LONG before President Duterte even announced his candidacy, I called attention in this column to the terrible menace of dangerous drugs abuse engulfing the country. Coming home after a six-year assignment abroad, I was shocked to find my neighborhood in Manila and my mother’s remote village in Nueva Ecija both swarming with young drug addicts. Right outside the gate of my residence in Manila, teenage girls were huddled in the dark, sniffing some substance. These girls were later reportedly impregnated by other drug addicts in the area and delivered little naked children running around unattended in the streets. More alarmingly, in a nearby street corner, a young man from a prominent clan was stabbed dead after refusing to yield his cell phone to a drug-addicted hold-upper from the nearby slum area.
A dangerous drugs culture has permeated all levels of Philippine society. Also, owing to its strategic location in the Pacific, the Manila international airport has become recognized as an international exchange for prohibited drugs and the country has become a herding center for drug mules. Based on my experience assisting Filipinos carrying prohibited drugs at Pakistani airports, I bemoaned in the article the lack of international cooperation, especially in the exchange of intelligence information directed at the apprehension of the drug syndicates that deploy these women on their perilous errands.
Like many Filipinos, I was sanguine about President Duterte’s waging an unrelenting war against illegal drugs as he promised during his election campaign. But sans Digong’s colorful language and allegations of human rights abuses by certain sectors here and abroad, the new administration’s war on drugs might have escaped international attention. While illegal drugs have proved to be a grave threat to the stability and growth of developing countries, there have been notable trends in the West in the last decade in decriminalizing abuse of dangerous drugs. Heroin has long been legal in Italy. In recent years, the Netherlands, Switzerland, and Canada have designated parks and centers where drugs may be distributed and used without risking arrest.
Vice President Robredo has referred to Portugal’s efforts to treat drug abuse wholly as a health disorder. Certain states in the United States have lifted restrictions in varying degrees on the sale and use of marijuana or cannabis. Like the cigarette before, the young everywhere are lured to illegal drugs by their association with entertainment people despite the latter’s dying because of overdose.
The history of the negotiation of international treaties on narcotics control from its first one in the 1930s shows the international community having (at least) two minds about narcotics control. Countries known for their opium and coca plantations worried how narcotics control would affect their economies! Developed countries would not have narcotics control affect the march of medicine and science. Whether mere personal use should be controlled or not is a matter of continuously raging debate.
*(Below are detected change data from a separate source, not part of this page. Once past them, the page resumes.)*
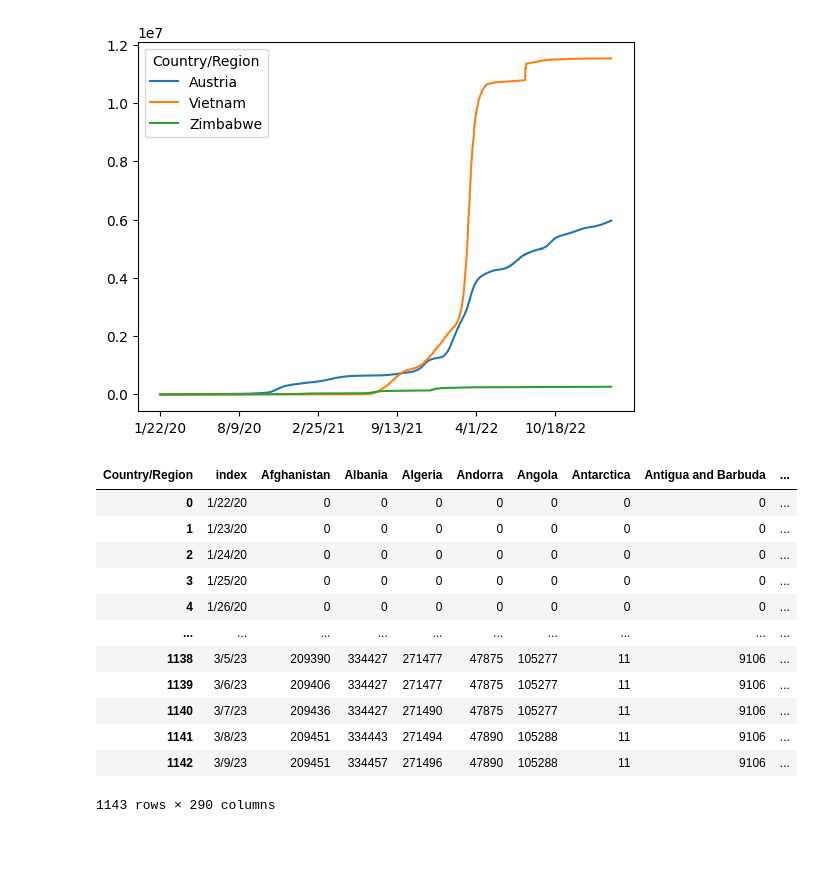
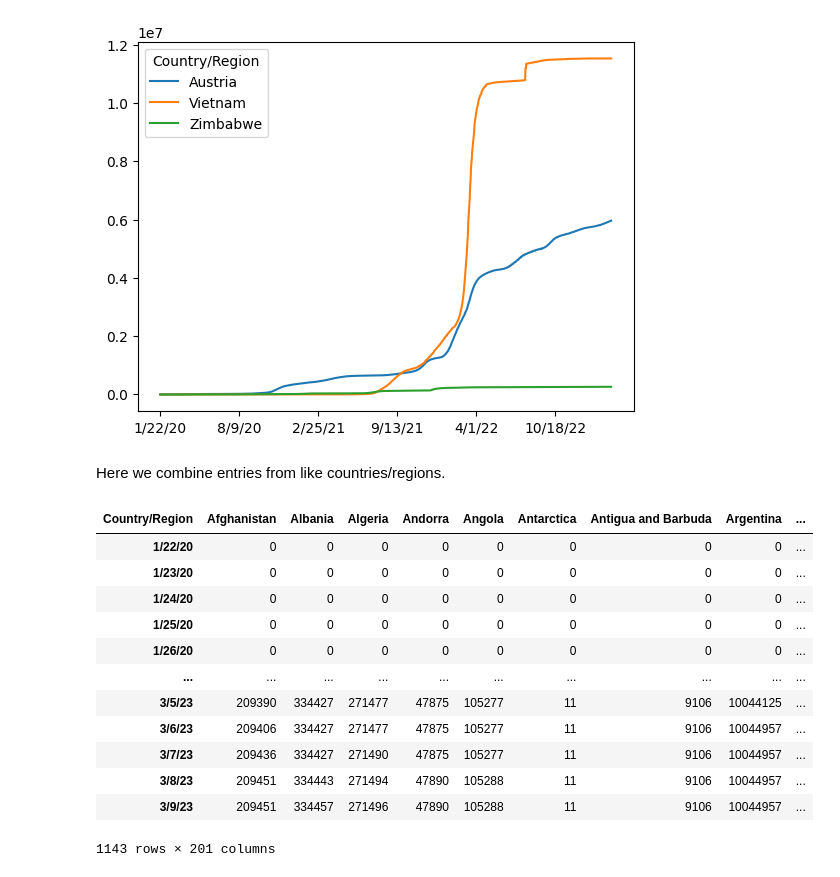
Before and after one commit to ross-mckee/Covid-Timeline, a Jupyter notebook: covid.ipynb, the cells around one changed output. Cells and saved outputs as stored; diff of their text form; code cells hidden in the pictures; blank space fills up the shorter version.

```diff
--- a/covid.ipynb
+++ b/covid.ipynb
@@ -45,19 +53,22 @@ df_t.plot(y=["Austria","Vietnam", "Zimbabwe"])
 # %% [output]
 <Axes: >
 [figure]
-# %%
-df_t.reset_index()
-# %% [output]
-| Country/Region | index | Afghanistan | Albania | Algeria | Andorra | Angola | Antarctica | Antigua and Barbuda | ... |
-| 0 | 1/22/20 | 0 | 0 | 0 | 0 | 0 | 0 | 0 | ... |
-| 1 | 1/23/20 | 0 | 0 | 0 | 0 | 0 | 0 | 0 | ... |
-| 2 | 1/24/20 | 0 | 0 | 0 | 0 | 0 | 0 | 0 | ... |
-| 3 | 1/25/20 | 0 | 0 | 0 | 0 | 0 | 0 | 0 | ... |
-| 4 | 1/26/20 | 0 | 0 | 0 | 0 | 0 | 0 | 0 | ... |
-| ... | ... | ... | ... | ... | ... | ... | ... | ... | ... |
-| 1138 | 3/5/23 | 209390 | 334427 | 271477 | 47875 | 105277 | 11 | 9106 | ... |
-| 1139 | 3/6/23 | 209406 | 334427 | 271477 | 47875 | 105277 | 11 | 9106 | ... |
-| 1140 | 3/7/23 | 209436 | 334427 | 271490 | 47875 | 105277 | 11 | 9106 | ... |
-| 1141 | 3/8/23 | 209451 | 334443 | 271494 | 47890 | 105288 | 11 | 9106 | ... |
-| 1142 | 3/9/23 | 209451 | 334457 | 271496 | 47890 | 105288 | 11 | 9106 | ... |
-1143 rows × 290 columns
+# %% [markdown]
+Here we combine entries from like countries/regions.
+# %%
+pd.options.display.max_columns = None #This is just so that I can see all the columns at once.
+df_t.groupby(by="Country/Region", axis=1).sum() #Combines columns with the same index, thus combining all sub-territories within a country/region.
+# %% [output]
+| Country/Region | Afghanistan | Albania | Algeria | Andorra | Angola | Antarctica | Antigua and Barbuda | Argentina | ... |
+| 1/22/20 | 0 | 0 | 0 | 0 | 0 | 0 | 0 | 0 | ... |
+| 1/23/20 | 0 | 0 | 0 | 0 | 0 | 0 | 0 | 0 | ... |
+| 1/24/20 | 0 | 0 | 0 | 0 | 0 | 0 | 0 | 0 | ... |
+| 1/25/20 | 0 | 0 | 0 | 0 | 0 | 0 | 0 | 0 | ... |
+| 1/26/20 | 0 | 0 | 0 | 0 | 0 | 0 | 0 | 0 | ... |
+| ... | ... | ... | ... | ... | ... | ... | ... | ... | ... |
+| 3/5/23 | 209390 | 334427 | 271477 | 47875 | 105277 | 11 | 9106 | 10044125 | ... |
+| 3/6/23 | 209406 | 334427 | 271477 | 47875 | 105277 | 11 | 9106 | 10044957 | ... |
+| 3/7/23 | 209436 | 334427 | 271490 | 47875 | 105277 | 11 | 9106 | 10044957 | ... |
+| 3/8/23 | 209451 | 334443 | 271494 | 47890 | 105288 | 11 | 9106 | 10044957 | ... |
+| 3/9/23 | 209451 | 334457 | 271496 | 47890 | 105288 | 11 | 9106 | 10044957 | ... |
+1143 rows × 201 columns
```
Also changed, not shown: parts of 3 cells of this notebook, 2 other files.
Even as the present treaties recognize narcotics control as necessary to the well-being of the international community, enforcement of the treaty is left entirely to the individual state party and its national laws. The agencies created by these treaties such as the UN Office on Drugs and Crime have by no means supranational powers. Their importance lies entirely on their reporting trends in the use of narcotics and the listing and delisting of controlled drugs. I doubt if the whereabouts, movements, and operations of international drug lords and their multicolored lieutenants across borders are even in the UNODC radar.
Duterte’s war on drugs has been criticized and pictured as a war on the poor. An American reporter won a Pulitzer prize stringing along photos taken by Filipino photographers of the death of drug pushers or users or both in the slums of Metro Manila and the overcrowding of disheveled surrenderees and inmates in a Quezon City detention center. The alarm about the peddling and abuse of dangerous drugs has been largely and precisely due to their spreading to even the most disadvantaged sectors of society, grimly putting into question the future of nearly half of the Philippine population and their offspring.
Drug lords and their minions have satanically found ways of making even the urban and rural poor take to drugs that they normally cannot afford. The drug of choice in the Philippines is methamphetamine, known locally as shabu, which is cheaper than opium, and its derivatives, and which can be marketed in small packets or degraded to make it even cheaper. It is imported from China and Korea or manufactured locally.
Duterte’s war on drugs has had some defects. A principal one emanates from the very reason the people voted for him: his promise of fast, effective action to solve the drugs problem perceived to be at the root of rising criminality. It is clear by now that the deadline Duterte set for himself for solving this national scourge was unrealistic.
The Duterte administration did not allow itself a pause to contemplate the magnitude of a national campaign. It seems to have been assumed that the Philippines is merely a larger Davao.
(To be continued tomorrow)